Web interface edit records
# # # # #

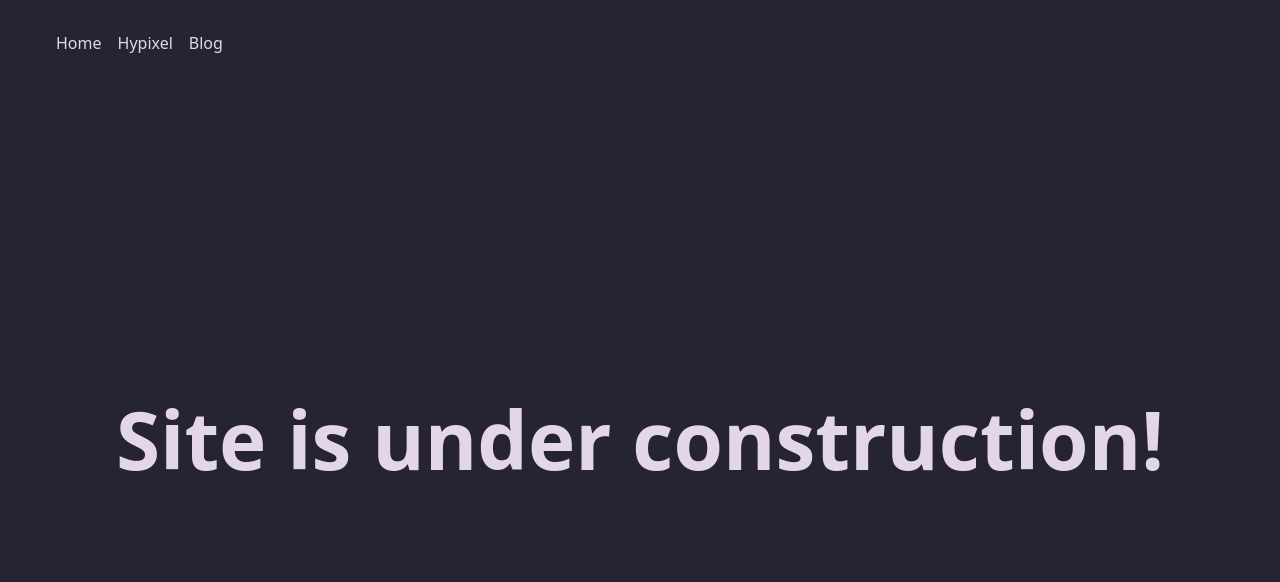
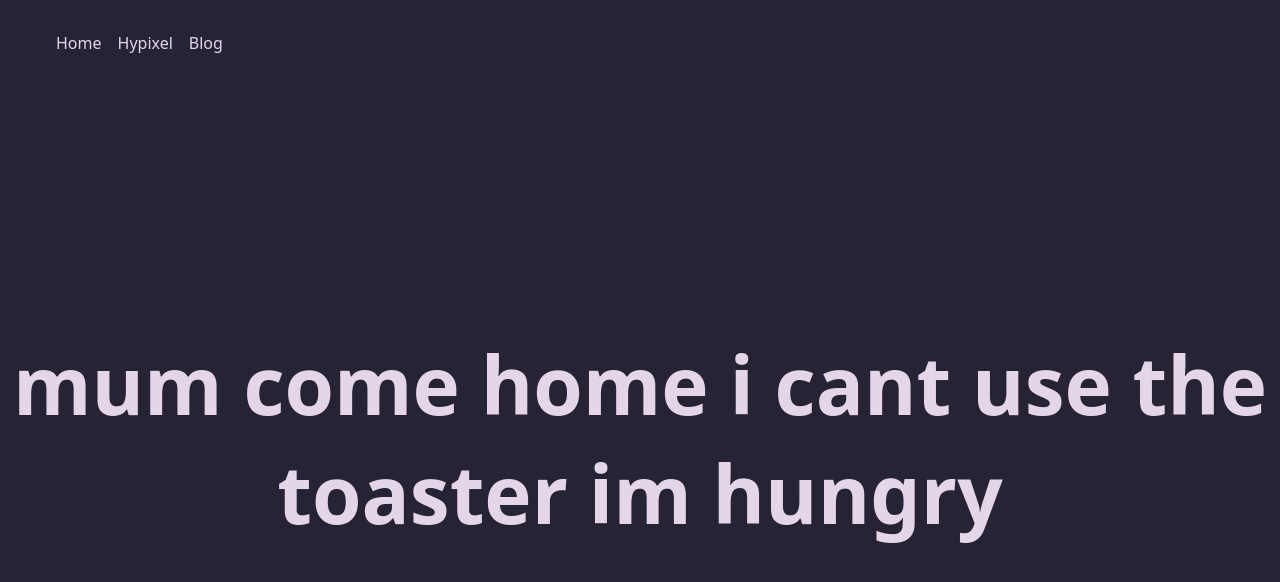
Before and after one commit to tysonlmao/site, a Next.js app: page / in a window 1280 px wide. Shown: the top 582 px of the page. Built offline with nearby package versions, Linux system fonts and the light colour scheme.

Commit message:
Update page.tsx

```diff
--- a/app/page.tsx
+++ b/app/page.tsx
@@ -1,7 +1,7 @@
 export default function HomePage() {
     return(
         <div>
-            <p className="center">Site is under construction!</p>
+            <p className="center">mum come home i cant use the toaster im hungry</p>
         </div>
     );
 }
```
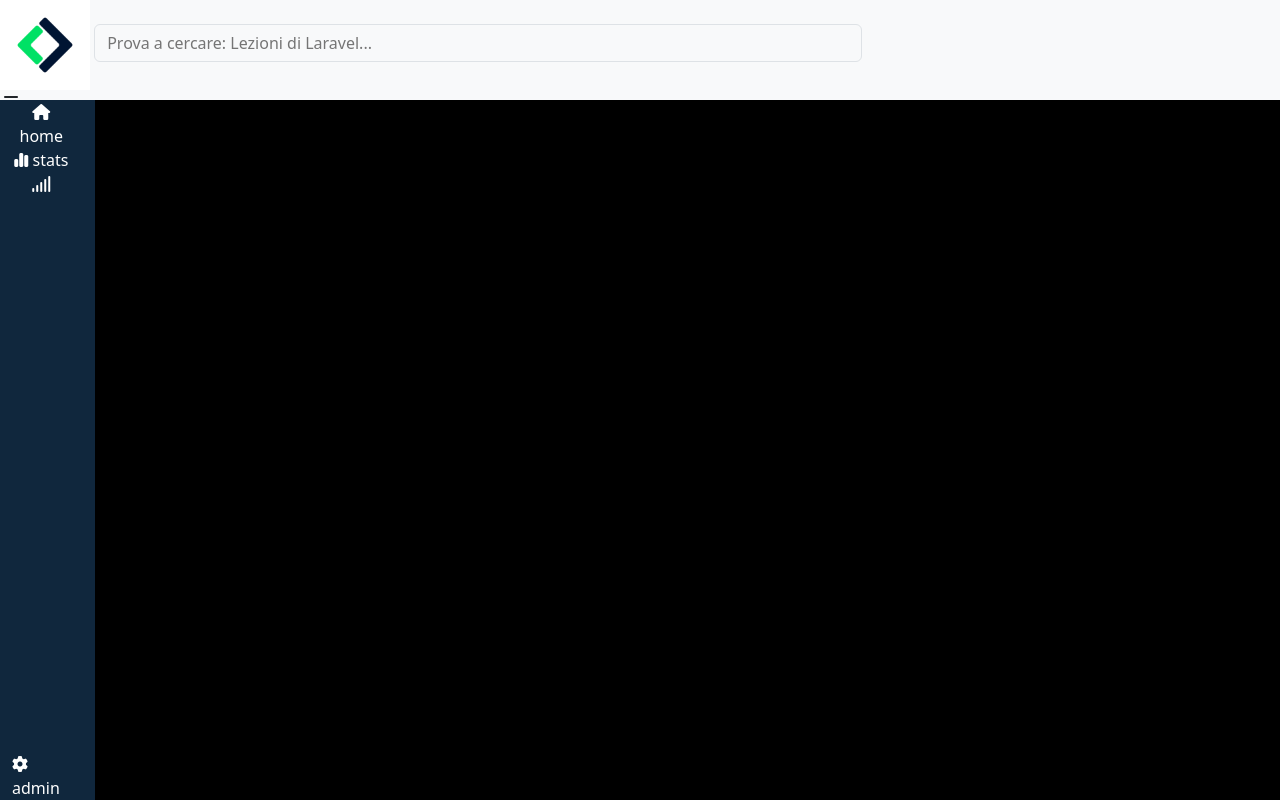
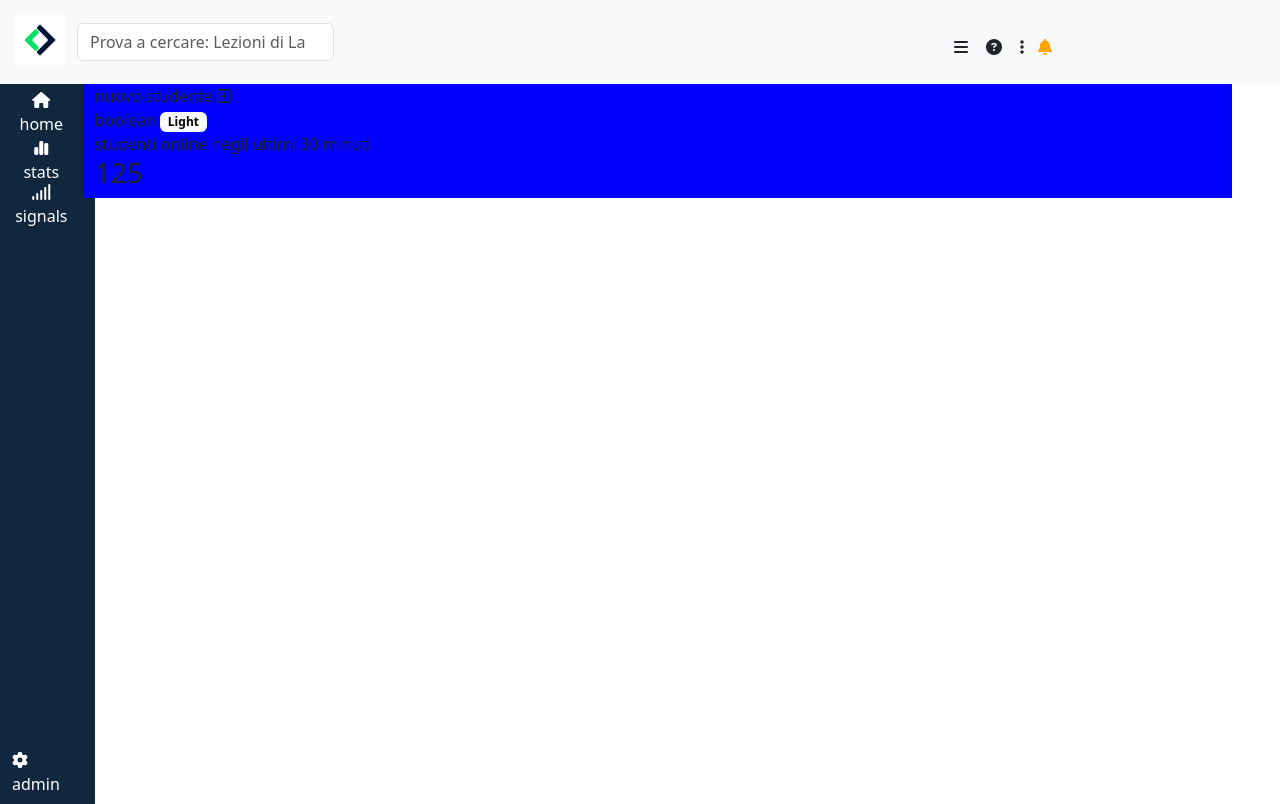
Before and after one commit to gbldmn/html-css-bootstrap-dashboard, a plain HTML site: page index.html in a window 1280 px wide. Drawn offline with nearby package versions, Linux system fonts and the light colour scheme.

Commit message:
basis-blue

```diff
--- a/file.css/style.css
+++ b/file.css/style.css
@@ -1,9 +1,6 @@
 
-.column {
-    display: flex;
-    flex-direction: column;
-    justify-content: space-around;
-}
+
+
 .debug {
     /* width: 100px; */
     height: 100px;
@@ -12,11 +9,15 @@
 }
 
 .header{
-    height: 100px;
+   padding: 15px;
+   display: flex;
+}
+.logo {
+   height: 50px;
 }
 
 .height-custom{
-    height: calc(100% - 100px);
+    height: calc(100% - 80px);
 }
 .space-between {
     justify-content: space-between;
@@ -28,24 +29,28 @@
 .bg-side {
     background-color:#10273D ;
 }
-.impostazioni {
-    display: inline-block;
-    width: 60%;
-    padding: 0.375rem 0.75rem;
-    font-size: 1rem;
-    font-weight: 400;
-    line-height: 1.5;
-    color: var(--bs-body-color);
-    background-color: var(--bs-form-control-bg);
-    background-clip: padding-box;
-    border: var(--bs-border-width) solid var(--bs-border-color);
-    -webkit-appearance: none;
-    -moz-appearance: none;
-    appearance: none;
-    border-radius: 0.375rem;
-    transition: border-color .15s ease-in-out,box-shadow .15s ease-in-out;
-}
 
 .text-yellow {
     color: orange;
 }
+.gr{
+    width: 70%;
+}
+
+.top {
+margin-top: 20px;
+}
+.left {
+    margin-left: 10px;
+}
+.top-1 {
+    margin-top: 24px;
+}
+
+/* main */
+
+.basis-blue {
+    height: calc(100% -180px);
+    background-color: blue;
+
+}
--- a/index.html
+++ b/index.html
@@ -10,42 +10,57 @@
     <title>Document</title>
 </head>
 <body>
-    <div class="vh-100 bg-black">
+    <div class="vh-100 ">
         <div class="header bg-light">
-            <img src="img/mobile-logo.png" height="90%" alt="">
-            <input class="impostazioni" list="datalistOptions" id="exampleDataList" placeholder="Prova a cercare: Lezioni di Laravel...">
-              <datalist id="datalistOptions">
-              <option value="San Francisco">
-              <option value="New York">
-              <option value="Seattle">
-              <option value="Los Angeles">
-              <option value="Chicago">
-            </datalist>
-            <i class="fa-solid fa-bars p-1 d-none d-sm-block  "></i>
-            <i class="fa-solid fa-circle-question p-1 d-none d-sm-block  "></i>
-            <i class="fa-solid fa-ellipsis-vertical p-1  d-none d-sm-block "></i>
-            <i class="fa-solid fa-bell text-yellow p-1 "></i>
+            <img class="logo" src="img/mobile-logo.png" alt="">
+
+            <nav class="navbar gr">
+                <div class="container-fluid">
+                  <form class="d-flex bg" role="search">
+                    <input class="form-control" type="search" placeholder="Prova a cercare: Lezioni di Laravel" aria-label="search">
+                  </form>
+                </div>
+              </nav>
+
+            <i class="fa-solid fa-bars p-1 d-none d-sm-block top left"></i>
+            <i class="fa-solid fa-circle-question p-1 d-none d-sm-block top left"></i>
+            <i class="fa-solid fa-ellipsis-vertical p-1  d-none d-sm-block top left"></i>
+            <i class="fa-solid fa-bell text-yellow top-1 left"></i>
         </div>
+
         <div class="container-fluid height-custom">
             <div class="row h-100">
-                <div class="side col-1 bg-side row flex-column space-between text-left">
+                <div class="side col-2 col-md-1 bg-side row flex-column space-between text-left">
 
                         <div class="box text-center">
-                            <i class="fa-solid fa-house text-white"></i>
-                            <span class="text-white">home</span>
-                            <i class="fa-solid fa-chart-simple text-white"></i>
-                            <span class="text-white">stats</span>
+                            <i class="fa-solid fa-house text-white d-block mt-2 mb-1"></i>
+                            <span class="text-white d-none d-sm-block">home</span>
+                            <i class="fa-solid fa-chart-simple text-white mb-1"></i>
+                            <span class="text-white d-none d-sm-block">stats</span>
 
-                            <i class="fa-solid fa-signal text-white"></i>
-                            <span class="text-white d-sm-none">signals</span>
+                            <i class="fa-solid fa-signal text-white d-block mb-1"></i>
+                            <span class="text-white d-none d-sm-block">signals</span>
                         </div>
                         <div class="box">
-                            <i class="fa-solid fa-gear text-white"></i>
-                            <span class="text-white">admin</span>
+                            <i class="fa-solid fa-gear text-white d-block mb-1"></i>
+                            <span class="text-white d-none d-sm-block mb-2">admin</span>
                         </div>
 
                 </div>
-                <div class="main col-11"></div>
+                <div class="main col-10 col-md-11">
+                    <div class="basis-blue row col-12">
+                        <div>nuovo studente <i class="fa-regular fa-square-plus"></i> </div>
+                        <div>
+                           <span> boolean</span>
+                           <span class="badge text-bg-light">Light</span>
+                        </div>
+                        <div>
+                            <span>studenti online negli ultimi 30 minuti</span>
+                            <h3>125</h3>
+                        </div>
+
+                    </div>
+                </div>
 
 
 
```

# # # # #

WHAT THIS TASK INVOLVES | An exact number is called for here: how many lines across the records contain the word "package". Nothing else belongs in the answer.

ANSWER SECTION | 2